An artificial neural connection allows a new cortical site to control hand movements

Summary: A newly developed artificial neural connection device allows new cortical sites, previously not associated with limb movements, to swiftly regain the control of a paralyzed hand.

Source: Tokyo Metropolitan Institute of Medical Science

Restoration of lost motor function after stroke is typically accomplished after strenuous rehabilitation therapy lasting for over months. However, new research published by a group led by Yukio Nishimura, the project leader of the Neural Prosthesis Project, Tokyo Metropolitan Institute of Medical Science showed that an artificial neural connection (ANC) successfully allowed a new cortical site, previously unassociated with hand movements, to regain control of a paralyzed hand in a matter of minutes.

In this research, experimental animals regained voluntary control of a paralyzed hand about ten minutes after establishment of an ANC. Animals engaged in learning with a functional ANC showed variable levels of input signals provided by the cerebral cortex as hand movement improved. Specifically, the activated area of the cortex became more focused as control of hand movements improved.

Through this training of various areas of the cerebral cortex, the research team successfully imparted a new ability to control paralyzed hands via an ANC, even if those areas were not involved in hand control prior to the stroke. Examples of such regions include areas of the cortex that controls the movement of other body parts such as the face or shoulder, and even the somatosensory cortex, which is responsible for tactile and proprioception processing and is normally not associated with motor control. This finding suggests that an ANC can impart new motor control functions to any cortical region.

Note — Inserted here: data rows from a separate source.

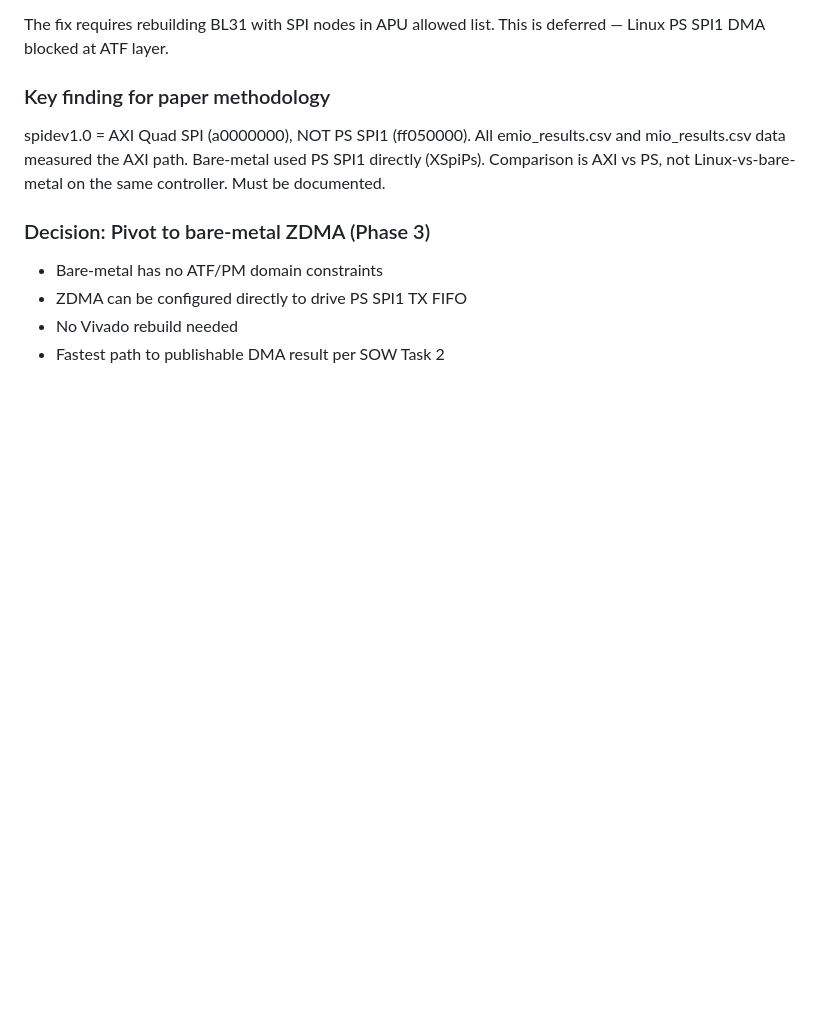
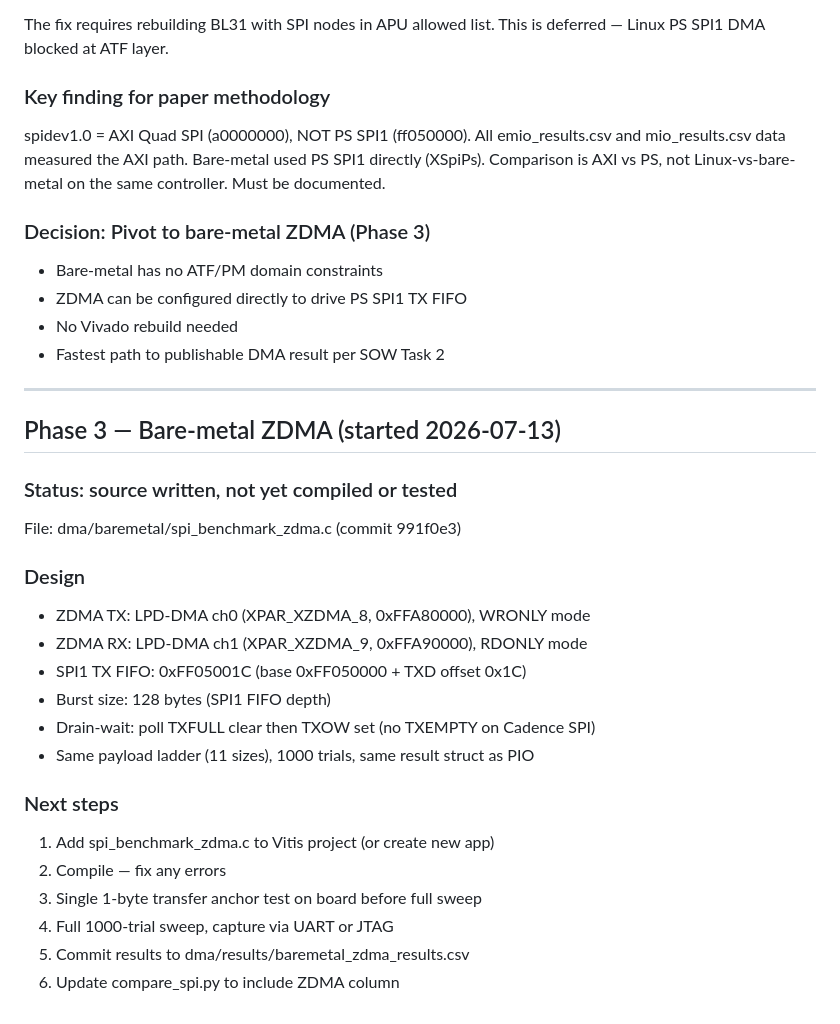
Before and after one commit to jbc0510/spi-soc-research, a Markdown page: dma/DESIGN_NOTES.md, the part around the change. Drawn GitHub-style; blank space fills up the shorter version.

Commit message:
dma: DESIGN_NOTES update — Phase 3 ZDMA status and next steps

```diff
--- a/dma/DESIGN_NOTES.md
+++ b/dma/DESIGN_NOTES.md
@@ -269,3 +269,27 @@ not Linux-vs-bare-metal on the same controller. Must be documented.
 - ZDMA can be configured directly to drive PS SPI1 TX FIFO
 - No Vivado rebuild needed
 - Fastest path to publishable DMA result per SOW Task 2
+
+---
+
+## Phase 3 — Bare-metal ZDMA (started 2026-07-13)
+
+### Status: source written, not yet compiled or tested
+
+File: dma/baremetal/spi_benchmark_zdma.c (commit 991f0e3)
+
+### Design
+- ZDMA TX: LPD-DMA ch0 (XPAR_XZDMA_8, 0xFFA80000), WRONLY mode
+- ZDMA RX: LPD-DMA ch1 (XPAR_XZDMA_9, 0xFFA90000), RDONLY mode
+- SPI1 TX FIFO: 0xFF05001C (base 0xFF050000 + TXD offset 0x1C)
+- Burst size: 128 bytes (SPI1 FIFO depth)
+- Drain-wait: poll TXFULL clear then TXOW set (no TXEMPTY on Cadence SPI)
+- Same payload ladder (11 sizes), 1000 trials, same result struct as PIO
+
+### Next steps
+1. Add spi_benchmark_zdma.c to Vitis project (or create new app)
+2. Compile — fix any errors
+3. Single 1-byte transfer anchor test on board before full sweep
+4. Full 1000-trial sweep, capture via UART or JTAG
+5. Commit results to dma/results/baremetal_zdma_results.csv
+6. Update compare_spi.py to include ZDMA column
```
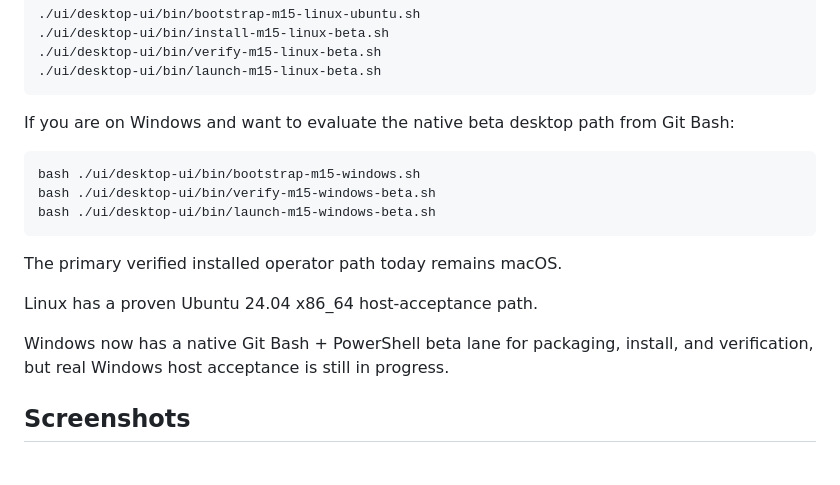
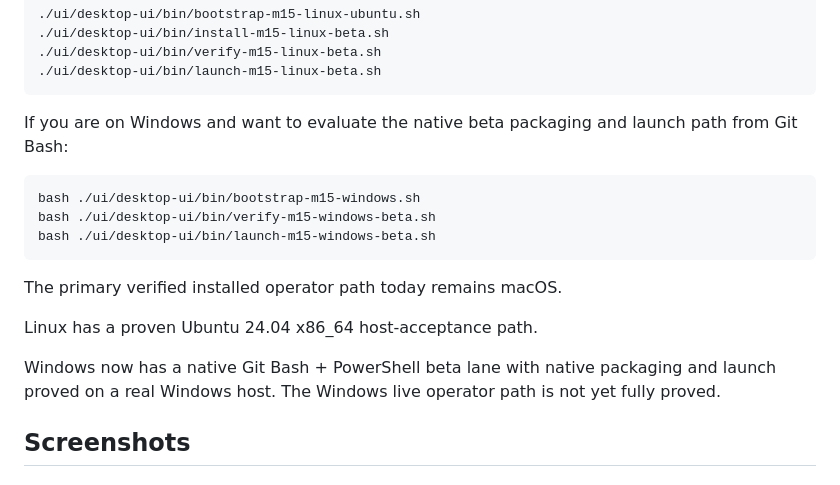
Before and after one commit to Epydios/Epydios-Agent-Operations-Plane, a Markdown page: README.md, the part around the change. Rendered like a GitHub page.

````diff
--- a/README.md
+++ b/README.md
@@ -75,7 +75,7 @@ If you are on Linux and want to evaluate the beta installed desktop path:
 ./ui/desktop-ui/bin/launch-m15-linux-beta.sh
 ```
 
-If you are on Windows and want to evaluate the native beta desktop path from Git Bash:
+If you are on Windows and want to evaluate the native beta packaging and launch path from Git Bash:
 
 ```bash
 bash ./ui/desktop-ui/bin/bootstrap-m15-windows.sh
@@ -87,7 +87,7 @@ The primary verified installed operator path today remains macOS.
 
 Linux has a proven Ubuntu 24.04 x86_64 host-acceptance path.
 
-Windows now has a native Git Bash + PowerShell beta lane for packaging, install, and verification, but real Windows host acceptance is still in progress.
+Windows now has a native Git Bash + PowerShell beta lane with native packaging and launch proved on a real Windows host. The Windows live operator path is not yet fully proved.
 
 ## Screenshots
 
````
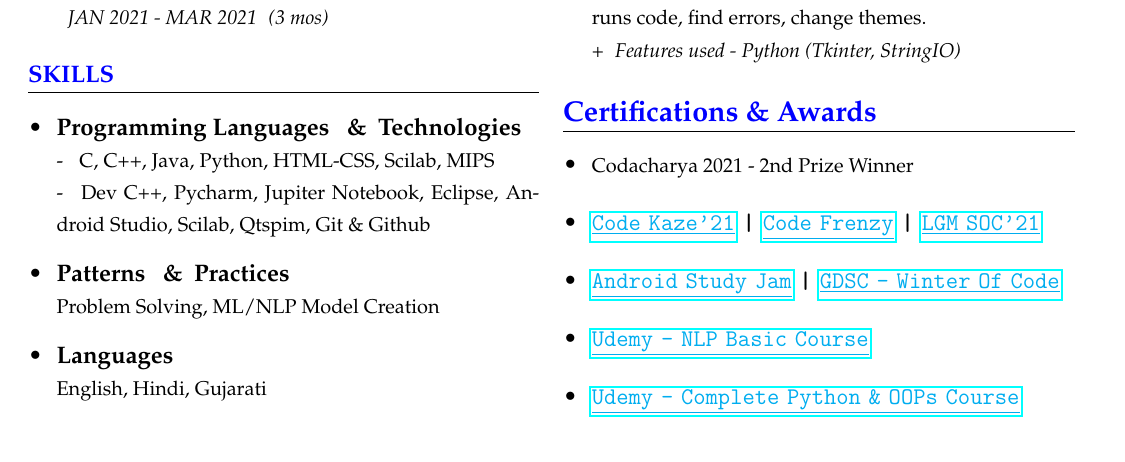
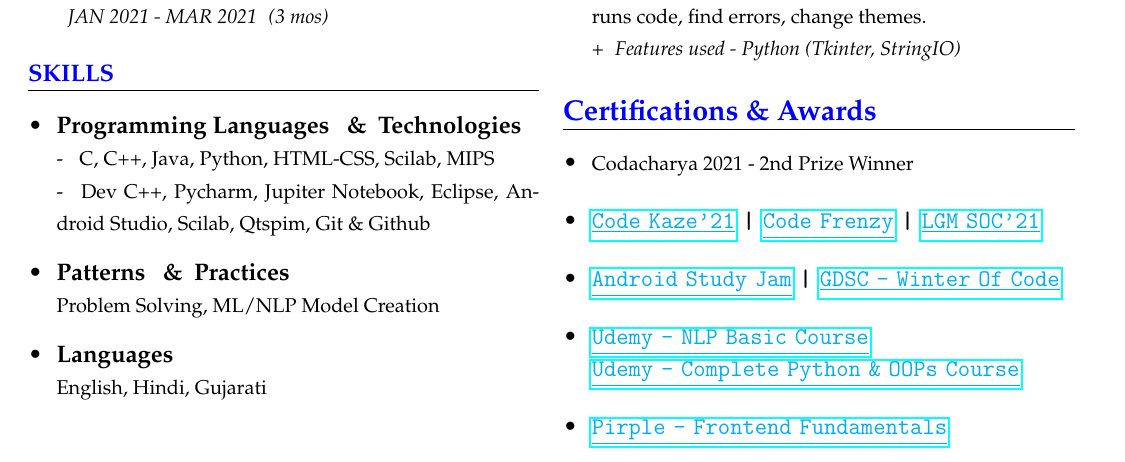
Before and after one commit to akash-rajak/Resume, a LaTeX CV (My_Resume.tex): part of page 1 of 2, cut so that both start at the same text. The pictures show the PDF file My_Resume.pdf that the author committed with the source.

Commit message:
Added pirple cert

```diff
--- a/My_Resume.tex
+++ b/My_Resume.tex
@@ -150,12 +150,14 @@
             \item
             \clink{
         	\href{https://www.udemy.com/certificate/UC-05ceea42-245e-46fc-a343-d30bfbf2baef/}{\textcolor{cyan}{\underline{Udemy - NLP Basic Course}}}
+        	\newline
+        	\href{https://www.udemy.com/certificate/UC-e7b09c62-176d-42c1-903a-29c8799b87a5/}{\textcolor{cyan}{\underline{Udemy - Complete Python \& OOPs Course}}}
         }
         \end{itemize}
         \begin{itemize}
             \item
             \clink{
-        	\href{https://www.udemy.com/certificate/UC-e7b09c62-176d-42c1-903a-29c8799b87a5/}{\textcolor{cyan}{\underline{Udemy - Complete Python \& OOPs Course}}}
+        	\href{https://www.credential.net/42a575f4-de1e-45b6-87e8-7dadd16bfe11}{\textcolor{cyan}{\underline{Pirple - Frontend Fundamentals}}}
         }
         \end{itemize}
     }
```
Also changed, not shown: My_Resume.pdf, 2 other files.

This shows a brain and a network
This research will contribute to the development of innovative therapies that will help stroke patients regain lost motor function by imparting this function to regions of the cerebral cortex previously not associated with hand movement. Image is in the public domain.

This research will contribute to the development of innovative therapies that will help stroke patients regain lost motor function by imparting this function to regions of the cerebral cortex previously not associated with hand movement. It is expected that these therapies will have practical clinical applications beyond restoring motor function and lead to the development of novel techniques to further integrate human brains with computers. The researchers will continue to investigate whether extended use of an ANC will enhance the activity of spared neural networks and facilitate functional recovery so that patients will be able to regain voluntary control of paralyzed body parts even if they discontinue using the ANC.

[divider]About this neuroscience research article[/divider]

Source:
Tokyo Metropolitan Institute of Medical Science
Media Contacts:
Dr. Yukio Nishimura – Tokyo Metropolitan Institute of Medical Science
Image Source:
The image is in the public domain.

Original Research: Open access
“Bypassing stroke-damaged neural pathways via a neural interface induces targeted cortical adaptation”. Kenji Kato, Masahiro Sawada & Yukio Nishimura.
Nature Communications doi:10.1038/s41467-019-12647-y.

Abstract

Bypassing stroke-damaged neural pathways via a neural interface induces targeted cortical adaptation

Regaining the function of an impaired limb is highly desirable in paralyzed individuals. One possible avenue to achieve this goal is to bridge the interrupted pathway between preserved neural structures and muscles using a brain–computer interface. Here, we demonstrate that monkeys with subcortical stroke were able to learn to use an artificial cortico-muscular connection (ACMC), which transforms cortical activity into electrical stimulation to the hand muscles, to regain volitional control of a paralysed hand. The ACMC induced an adaptive change of cortical activities throughout an extensive cortical area. In a targeted manner, modulating high-gamma activity became localized around an arbitrarily-selected cortical site controlling stimulation to the muscles. This adaptive change could be reset and localized rapidly to a new cortical site. Thus, the ACMC imparts new function for muscle control to connected cortical sites and triggers cortical adaptation to regain impaired motor function after stroke.

[divider]Feel free to share this Neurotech News.[/divider]

Join our Newsletter
I agree to have my personal information transferred to AWeber for Neuroscience Newsletter ( more information )
Sign up to receive the latest neuroscience headlines and summaries sent to your email daily from NeuroscienceNews.com
We hate spam and only use your email to contact you about newsletters. We do not sell email addresses. You can cancel your subscription any time.